Do you know what Skeeball, your children, and national monuments all have in common?
Facebook owns pictures of all of them.
Skeeball is one of those games that we play at an arcade one or twice a decade. Unless you have a Skeeball machine in your game room, chances are that you just don’t play it that often. But did you know that for the first time, Skeeball and Photography are meeting in the same arena? I don’t think anyone saw this one coming. Here’s what’s happened: Skeeball, much like Kleenex is actually a brand name. It operates under a copyright license and its manufactures have a vested interest in keeping their copyright intact. For every company (and there are those) that attempt to build a game on Skeeball’s existing name and technology, the Skeeball company will aggressively go after them to protect their brand. Why? Because if you don’t protect your copyright, your product can fall into the ‘common use’ legal standing and become free for all to use as they see fit.
So if your company, business idea, sculpture, etc., failed to be covered by copyright laws, what recourse do you have if someone appropriates your material? None whatsoever. Now imagine that you still do hold the copyright, but someone else owns your material. That hypothetical situation is the sad reality these days with Facebook’s terms of service. In exchange for using sites such as Facebook, they claim to hold the rights to whatever is published on their site (and by whatever is published, I mean everything that is published). From photos of our own children to pictures of public landmarks, Facebook claims to hold the rights to those images. Understandably, some cities have a problem with this.

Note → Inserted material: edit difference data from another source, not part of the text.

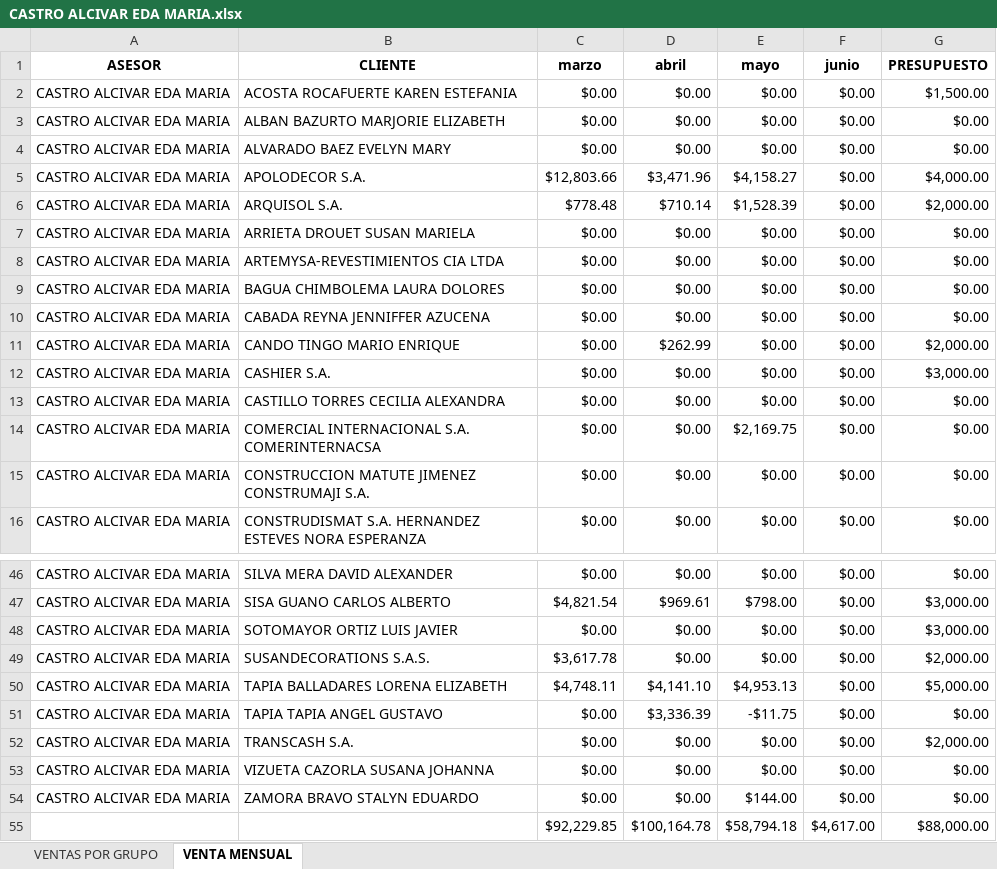
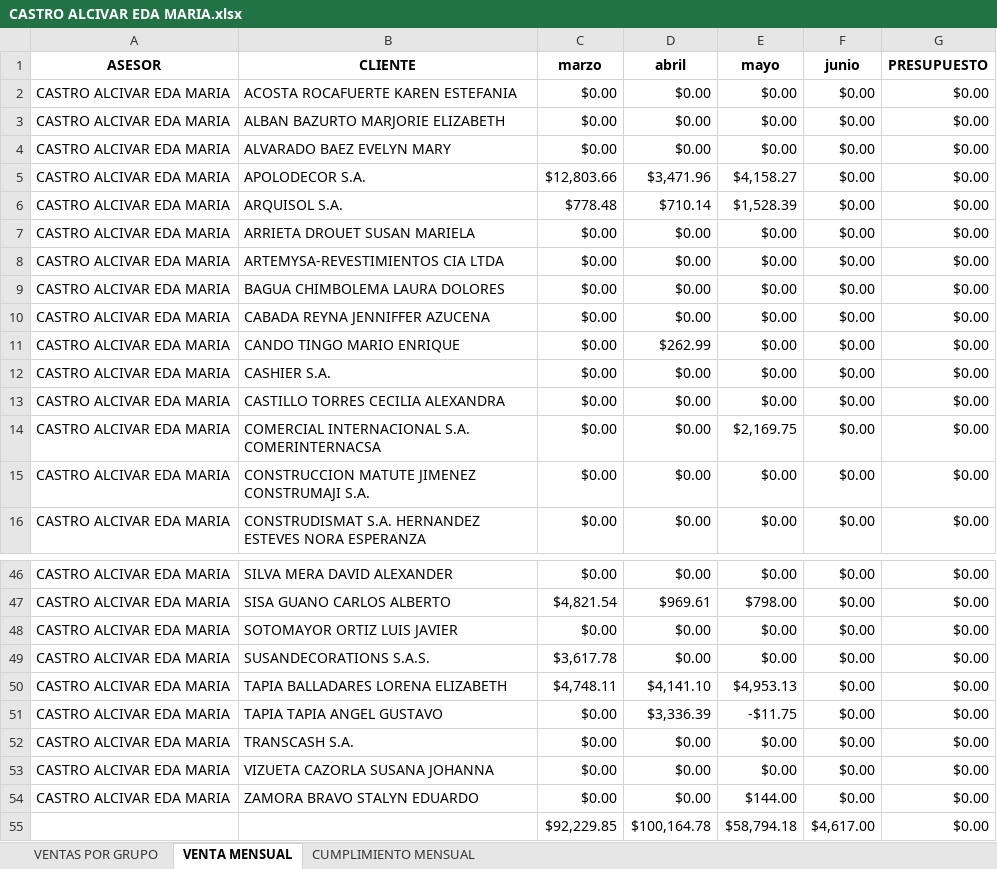
Before and after one commit to jclementetrq/Test_Dakotta, an Excel workbook: data/CASTRO ALCIVAR EDA MARIA.xlsx, sheet VENTA MENSUAL, drawn as a sheet; only a part is shown, gaps mark what is left out; values as stored, in another font and other column widths than the file's, no borders; the diff covers the shown part only; the diff names each change by its address in the sheet, - before the commit and + after, or states it on an @@ line.

```diff
--- a/data/CASTRO ALCIVAR EDA MARIA.xlsx (sheet VENTA MENSUAL)
+++ b/data/CASTRO ALCIVAR EDA MARIA.xlsx (sheet VENTA MENSUAL)
+sheet tab: CUMPLIMIENTO MENSUAL
-G2 (PRESUPUESTO): $1,500.00
+G2 (PRESUPUESTO): $0.00
-G5 (PRESUPUESTO): $4,000.00
+G5 (PRESUPUESTO): $0.00
-G6 (PRESUPUESTO): $2,000.00
+G6 (PRESUPUESTO): $0.00
-G11 (PRESUPUESTO): $2,000.00
+G11 (PRESUPUESTO): $0.00
-G12 (PRESUPUESTO): $3,000.00
+G12 (PRESUPUESTO): $0.00
-G47:G48 (PRESUPUESTO): $3,000.00
+G47:G48 (PRESUPUESTO): $0.00
-G49 (PRESUPUESTO): $2,000.00
+G49 (PRESUPUESTO): $0.00
-G50 (PRESUPUESTO): $5,000.00
+G50 (PRESUPUESTO): $0.00
-G52 (PRESUPUESTO): $2,000.00
+G52 (PRESUPUESTO): $0.00
-G55 (PRESUPUESTO): $88,000.00
+G55 (PRESUPUESTO): $0.00
```
Also changed, not shown: 15 edited cells elsewhere in this sheet, data/GUERRERO FAREZ FABIAN MAURICIO.xlsx, data/HIDALGO HIDALGO PEDRO GUSTAVO.xlsx, 9 other files.
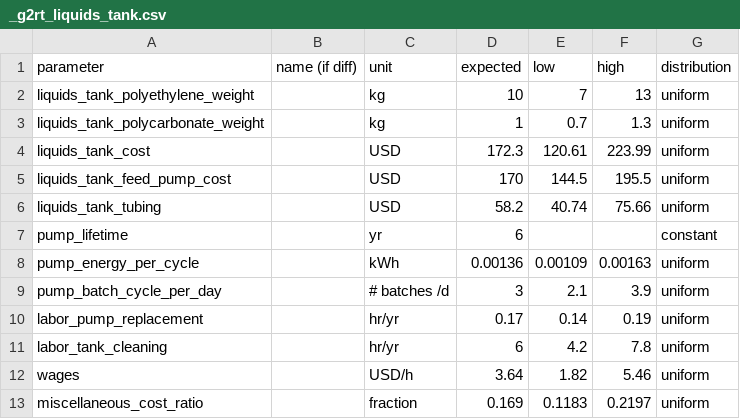
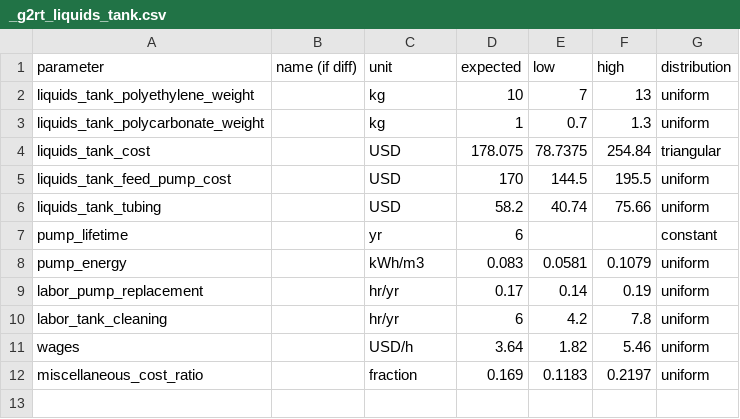
Before and after one commit to QSD-Group/QSDsan, a CSV file: qsdsan/data/sanunit_data/g2rt/_g2rt_liquids_tank.csv, drawn as a sheet.

```diff
--- a/qsdsan/data/sanunit_data/g2rt/_g2rt_liquids_tank.csv
+++ b/qsdsan/data/sanunit_data/g2rt/_g2rt_liquids_tank.csv
@@ -3,3 +3,3 @@ liquids_tank_polyethylene_weight,,kg,10,7,13,uniform
 liquids_tank_polycarbonate_weight,,kg,1,0.7,1.3,uniform
-liquids_tank_cost,,USD,172.3,120.61,223.99,uniform
+liquids_tank_cost,,USD,178.075,78.7375,254.84,triangular
 liquids_tank_feed_pump_cost,,USD,170,144.5,195.5,uniform
@@ -7,4 +7,3 @@ liquids_tank_tubing,,USD,58.2,40.74,75.66,uniform
 pump_lifetime,,yr,6,,,constant
-pump_energy_per_cycle,,kWh,0.00136,0.00109,0.00163,uniform
-pump_batch_cycle_per_day,,# batches /d,3,2.1,3.9,uniform
+pump_energy,,kWh/m3,0.083,0.0581,0.1079,uniform
 labor_pump_replacement,,hr/yr,0.17,0.14,0.19,uniform
```
Also changed, not shown: qsdsan/data/sanunit_data/g2rt/_mscwo_gas_handling_module.csv, qsdsan/data/sanunit_data/g2rt/_mscwo_reactor_module.csv.
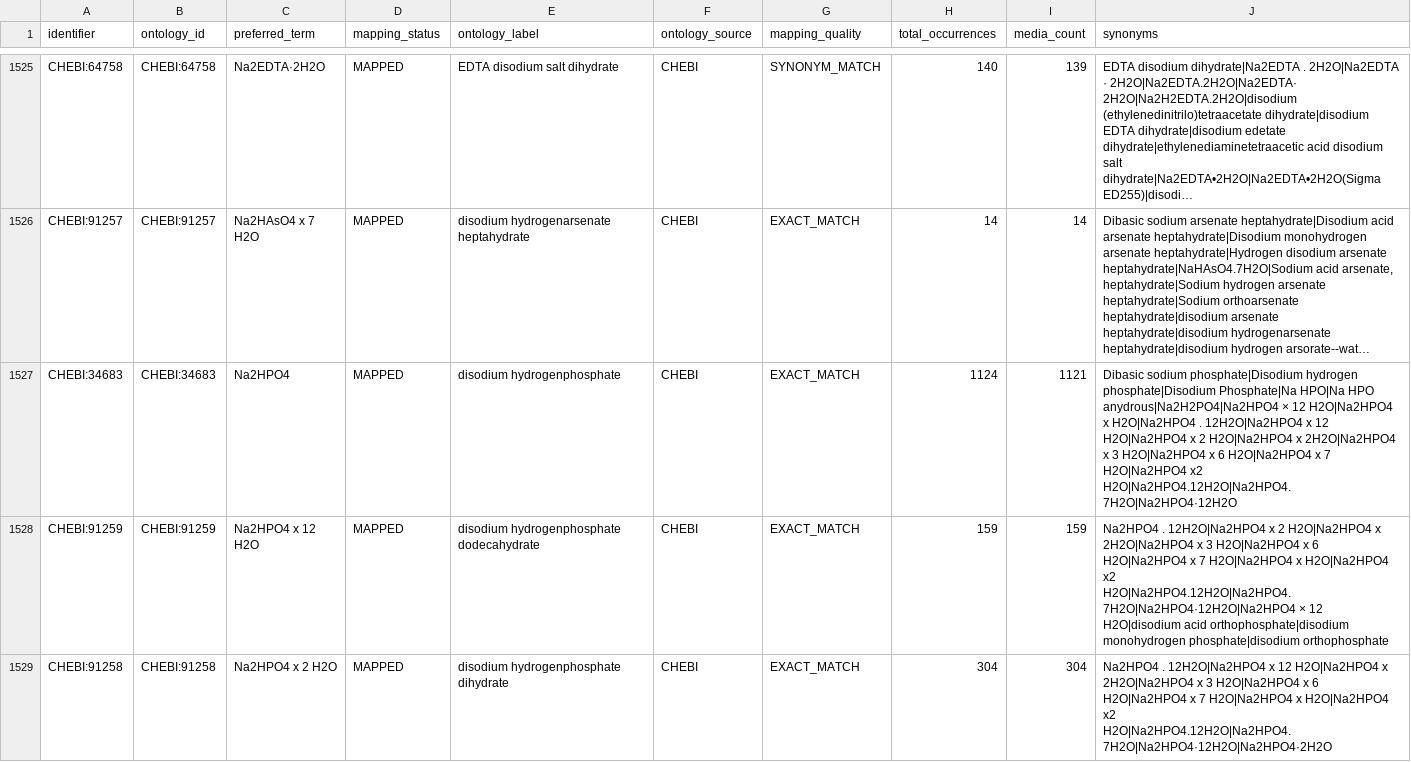
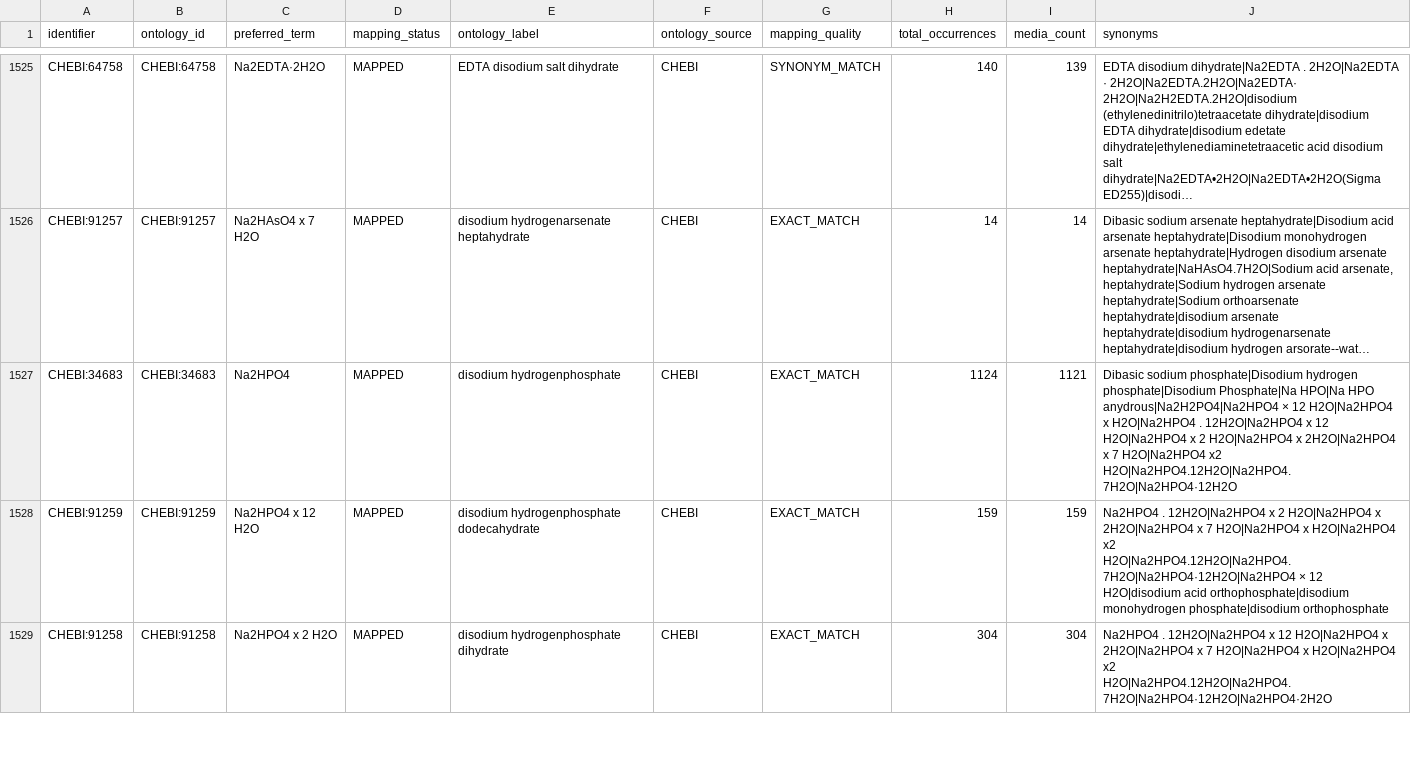
Before and after one commit to CultureBotAI/MediaIngredientMech, a CSV file: docs/data/all_ingredients.csv, drawn as a sheet; only a part is shown, gaps mark what is left out; long unchanged cells end in …; the diff covers the shown part only; the diff names each change by its address in the sheet, - before the commit and + after, or states it on an @@ line.

```diff
--- a/docs/data/all_ingredients.csv
+++ b/docs/data/all_ingredients.csv
-J1527 (synonyms): …2H2O|Na2HPO4 x 3 H2O|Na2HPO4 x 6 H2O|Na2HPO4 x 7 H2O|Na2HPO4…
+J1527 (synonyms): …2H2O|Na2HPO4 x 7 H2O|Na2HPO4…
-J1528 (synonyms): …2H2O|Na2HPO4 x 3 H2O|Na2HPO4 x 6 H2O|Na2HPO4 x 7 H2O|Na2HPO4…
+J1528 (synonyms): …2H2O|Na2HPO4 x 7 H2O|Na2HPO4…
-J1529 (synonyms): …2H2O|Na2HPO4 x 3 H2O|Na2HPO4 x 6 H2O|Na2HPO4 x 7 H2O|Na2HPO4…
+J1529 (synonyms): …2H2O|Na2HPO4 x 7 H2O|Na2HPO4…
```
Also changed, not shown: 30 edited cells elsewhere in this file, data/curated/all_ingredients_index.csv, data/curated/mapped_ingredients_index.csv, 46 other files.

Brussels is the capital of the European country of Belgium that is trying to take a stand against what is perceived as corporate greed, but I’m sorry to say that they’re not going about it in the best way. In an attempt to curb distribution of public sites onto social media, they are attempting to make it illegal to post pictures to social media without asking for permission first. Now lawmakers there claim that this is to protect the images from being placed on social media and that it applies to commercial/professional photographers, but there don’t appear to be any distinctions between a recreational picture taker and a professional. So as it stands, you may have to go find someone and ask before taking a picture. This is possibly not the right way to go.
Of course, the real issue isn’t that the European Union is attempting to ban commercial photography of historic landmarks from being place on social media, but rather that they even allowed Facebook to get away with their rules in the first place. Why regulate the consumer when you can regulate the business and their industry? The European Union is failing to protect consumers and needs to refocus their enforcement to the companies that are allowed to get away with these unsavory practices.
Photo credit: Bryan Samis